Using Mössbauer spectroscopy, kinetic measurements, x-ray crystallography and theoretical calculations, Guo's team scrutinized the reactions behind epoxidation catalyzed by AsqJ. The efforts from his lab was joined by Kurnikova for the molecular dynamics simulations, by Chang from North Carolina State University for the organic synthesis and Chan from National Taiwan University for the x-ray crystallography.

"This enzyme by itself is fundamentally important to understanding this group of enzymes that is involved in all these important chemical reactions or biological pathways in nature," Guo said.

A major finding of the study was discovering the existence of an intermediate species in the epoxidation reaction. This intermediate species, which exists briefly during the catalysis, had been hypothesized to exist but evidence of it had never been experimentally observed.

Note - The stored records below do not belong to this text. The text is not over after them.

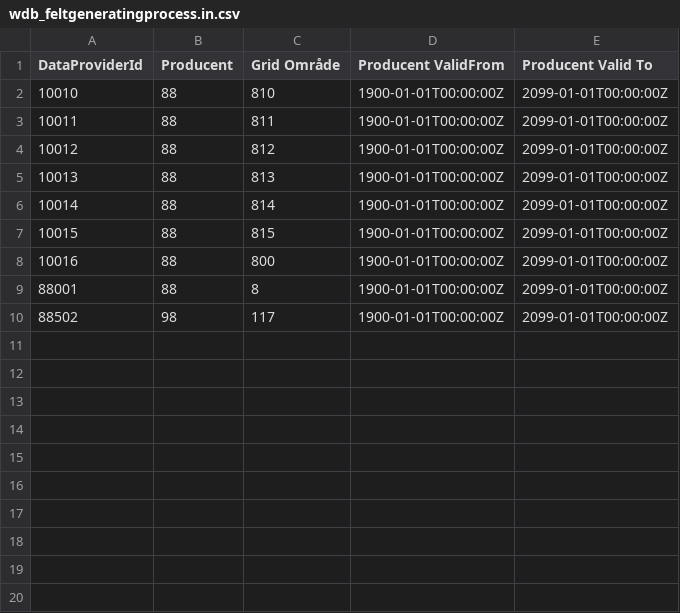
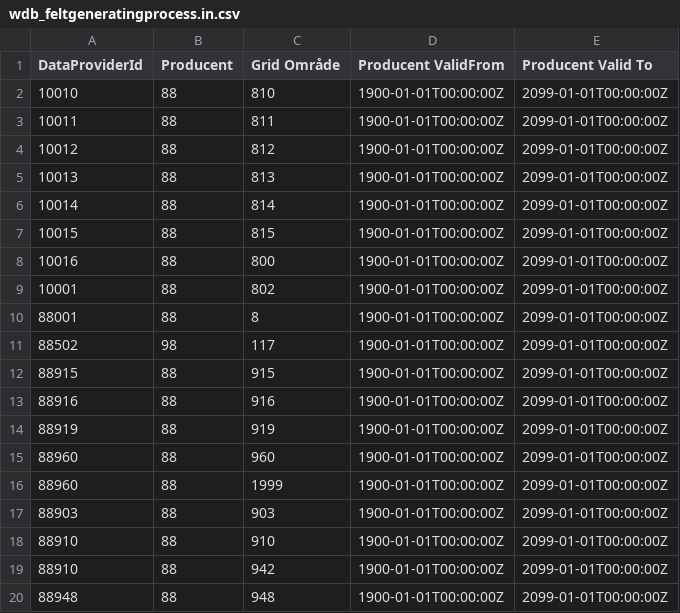
Before and after one commit to metno/wdb, a CSV file: etc/metadata/wdb_feltgeneratingprocess.in.csv, drawn as a sheet.

```diff
--- a/etc/metadata/wdb_feltgeneratingprocess.in.csv
+++ b/etc/metadata/wdb_feltgeneratingprocess.in.csv
@@ -8,3 +8,13 @@ DataProviderId|Producent|Grid Område|Producent ValidFrom|Producent Valid To
 10016|88|800|1900-01-01T00:00:00Z|2099-01-01T00:00:00Z
+10001|88|802|1900-01-01T00:00:00Z|2099-01-01T00:00:00Z
 88001|88|8|1900-01-01T00:00:00Z|2099-01-01T00:00:00Z
 88502|98|117|1900-01-01T00:00:00Z|2099-01-01T00:00:00Z
+88915|88|915|1900-01-01T00:00:00Z|2099-01-01T00:00:00Z
+88916|88|916|1900-01-01T00:00:00Z|2099-01-01T00:00:00Z
+88919|88|919|1900-01-01T00:00:00Z|2099-01-01T00:00:00Z
+88960|88|960|1900-01-01T00:00:00Z|2099-01-01T00:00:00Z
+88960|88|1999|1900-01-01T00:00:00Z|2099-01-01T00:00:00Z
+88903|88|903|1900-01-01T00:00:00Z|2099-01-01T00:00:00Z
+88910|88|910|1900-01-01T00:00:00Z|2099-01-01T00:00:00Z
+88910|88|942|1900-01-01T00:00:00Z|2099-01-01T00:00:00Z
+88948|88|948|1900-01-01T00:00:00Z|2099-01-01T00:00:00Z
```
Also changed, not shown: etc/metadata/wdb_dataprovidername.in.csv, etc/metadata/wdb_feltparameterxref.in.csv, 12 other files.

Another subtler finding of the research concerned a co-substrate of the enzyme called 2-oxoglutarate. By observing the mechanisms of AsqJ, Guo and his collaborators concluded that this co-substrate likely "flips" in the solution so that a water molecule can leave the enzyme, creating room for an oxygen molecule to bind to the enzyme's iron center. This finding was made possible via the molecular dynamics simulations led by Research Professor Igor Kurnikov and Kurnikova. 

In future research, Guo and his team plan to look at other enzymes that have been previously studied and see whether they might use this flipping motion as a gating mechanism to regulate or trigger the addition of an oxygen molecule.

This research was funded by grants from the National Institutes of Health (GM125924), National Taiwan University and Taiwan's Ministry of Science and Technology (106-2113-M-002-021-MY3). Other authors on the study were: Jikun Li, Yijie Tang and Justin Lee from Carnegie Mellon's Department of Chemistry; Hsuan-Jen Liao and Te-Sheng Lin from National Taiwan University; and Jhih-Liang Huan and Lide Cha from North Carolina State University.